Grain size is rarely coarse, as mineral growth is retarded by the swiftness of the rock's metamorphic trajectory and perhaps more importantly, the low temperatures of metamorphism and in many cases the anhydrous state of the basalts. However, porphyritic varieties do occur. Blueschists may appear blue, black, gray, or blue-green in outcrop.

Blueschist facies

Photomicrograph of garnet-lawsonite-glaucophane blueschist from Sivrihisar, Turkey (Field of view is 3 mm)

Blueschist facies is determined by the particular temperature and pressure conditions required to metamorphose basalt to form blueschist.
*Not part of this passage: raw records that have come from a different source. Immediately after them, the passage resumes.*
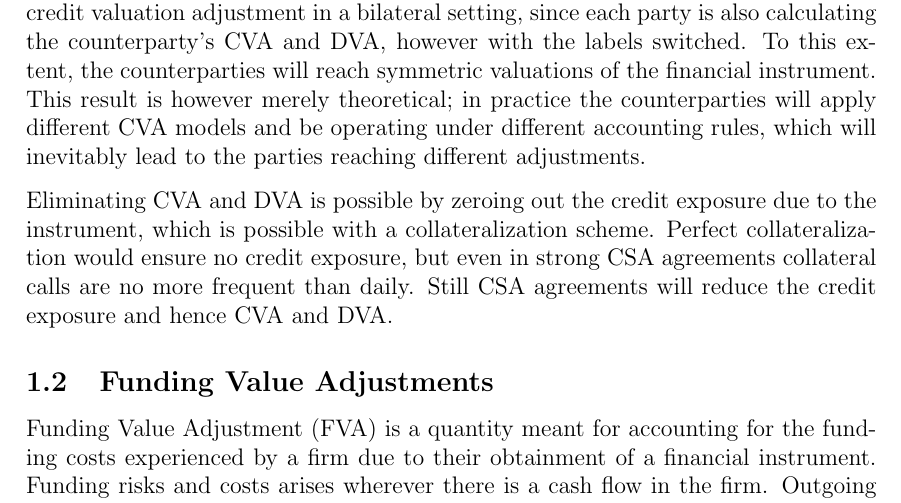
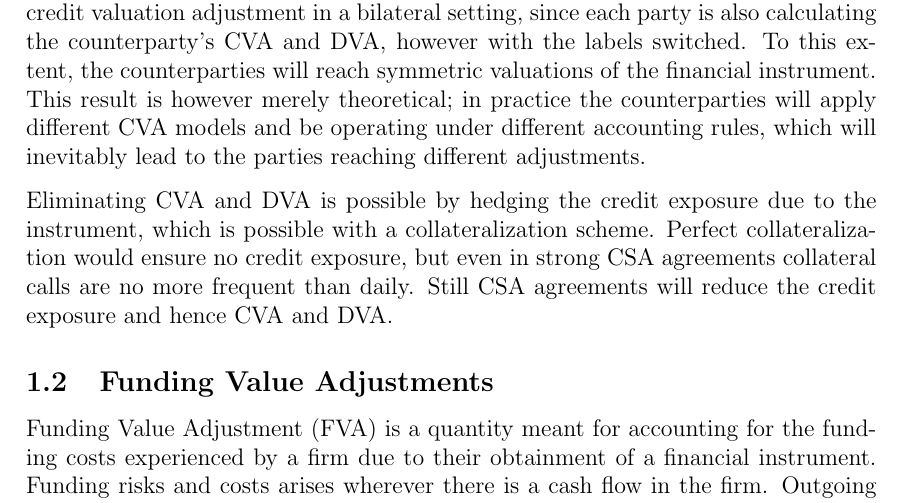
Before and after one commit to sebastianbaltser/master-thesis, a LaTeX thesis (thesis/main.tex, which reads thesis/content/body-matter/value-adjustments/credit-value-adjustments.tex): part of page 3 of 38, cut so that both start at the same text. Compiled offline with pdfLaTeX.

Commit message:
Use "hedging" instead of "zeroing out"

```diff
--- a/thesis/content/body-matter/value-adjustments/credit-value-adjustments.tex
+++ b/thesis/content/body-matter/value-adjustments/credit-value-adjustments.tex
@@ -71,7 +71,7 @@
         and be operating under different accounting rules,
         which will inevitably lead to the parties reaching different adjustments.
 
-        Eliminating \CVA/ and \DVA/ is possible by zeroing out the credit exposure due to the instrument,
+        Eliminating \CVA/ and \DVA/ is possible by hedging the credit exposure due to the instrument,
         which is possible with a collateralization scheme.
         Perfect collateralization would ensure no credit exposure,
         but even in strong CSA agreements collateral calls are no more frequent than daily.
```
Felsic rocks and pelitic sediments which are subjected to blueschist facies conditions will form different mineral assemblages than metamorphosed basalt. Thereby, these rocks do not appear blue overall in color.

Blueschist mineralogy varies by rock composition, but the classic equilibrium assemblages of blueschist facies are:

Blueschist facies generally is considered to form under pressures of >0.6 GPa, equivalent to depth of burial in excess of 15–18 km, and at temperatures of between 200 and 500 °C. This is a 'low temperature, high pressure' prograde metamorphic path and is also known as the Franciscan facies series, after the west coast of the United States where these rocks are exposed. Well-exposed blueschists also occur in Greece, Turkey, Japan, New Zealand and New Caledonia.

Photomicrograph of blueschist facies quartz sediment, Sivrihisar, Turkey

Continued subduction of blueschist facies oceanic crust will produce eclogite facies assemblages in metamorphosed basalt (garnet + omphacitic clinopyroxene). Rocks which have been subjected to blueschist conditions during a prograde trajectory will gain heat by conduction with hotter lower crustal rocks if they remain at the 15–18 km depth. Blueschist which heats up to greater than 500 °C via this fashion will enter greenschist or eclogite facies temperature-pressure conditions, and the mineral assemblages will metamorphose to reflect the new facies conditions.

Thus in order for blueschist facies assemblages to be seen at the Earth's surface, the rock must be exhumed swiftly enough to prevent total thermal equilibration of the rocks which are under blueschist facies conditions with the typical geothermal gradient.

Blueschists and other high-pressure subduction zone rocks are thought to be exhumed rapidly by flow and/or faulting in accretionary wedges or the upper parts of subducted crust, or may return to the Earth's surface in part owing to buoyancy if the metabasaltic rocks are associated with low-density continental crust (marble, metapelite, and other rocks of continental margins).

It has been held that the absence of blueschist dating to before the Neoproterozoic Era indicates that currently exhumed rocks never reached blueschist facies at subduction zones before 1,000 million years ago. This assertion is arguably wrong because the earliest oceanic crust would have contained more magnesium than today's crust and, therefore, would have formed greenschist-like rocks at blueschist facies.[2]

History and etymology

Garnetiferous blueschist, an uncommon rock (Ward Creek, Sonoma County, California)

In Minoan Crete blueschist and greenschist were used to pave streets and courtyards between 1650 and 1600 BC. These rocks were likely quarried in Agia Pelagia on the north coast of central Crete.[3]

In 1962, Edgar Bailey of the U.S. Geological Survey, introduced the concept of "blueschist" into the subject of metamorphic geology. His carefully constructed definition established the pressure and temperature conditions which produce this type of metamorphism.

See also


  1. ^ "Blueschist". Education. Archived from the original on 2016-10-08. Retrieved 2015-12-12.
  2. ^ Palin, Richard M.; White, Richard W. (2016). "Emergence of blueschists on Earth linked to secular changes in oceanic crust composition". Nature Geoscience. 9 (1): 60–64. Bibcode:2016NatGe...9...60P. doi:10.1038/ngeo2605. S2CID 130847333.
  3. ^ Tziligkaki, Eleni K. (2010). "Types of schist used in buildings of Minoan Crete" (PDF). Hellenic Journal of Geosciences. 45: 317–322. Retrieved December 1, 2018.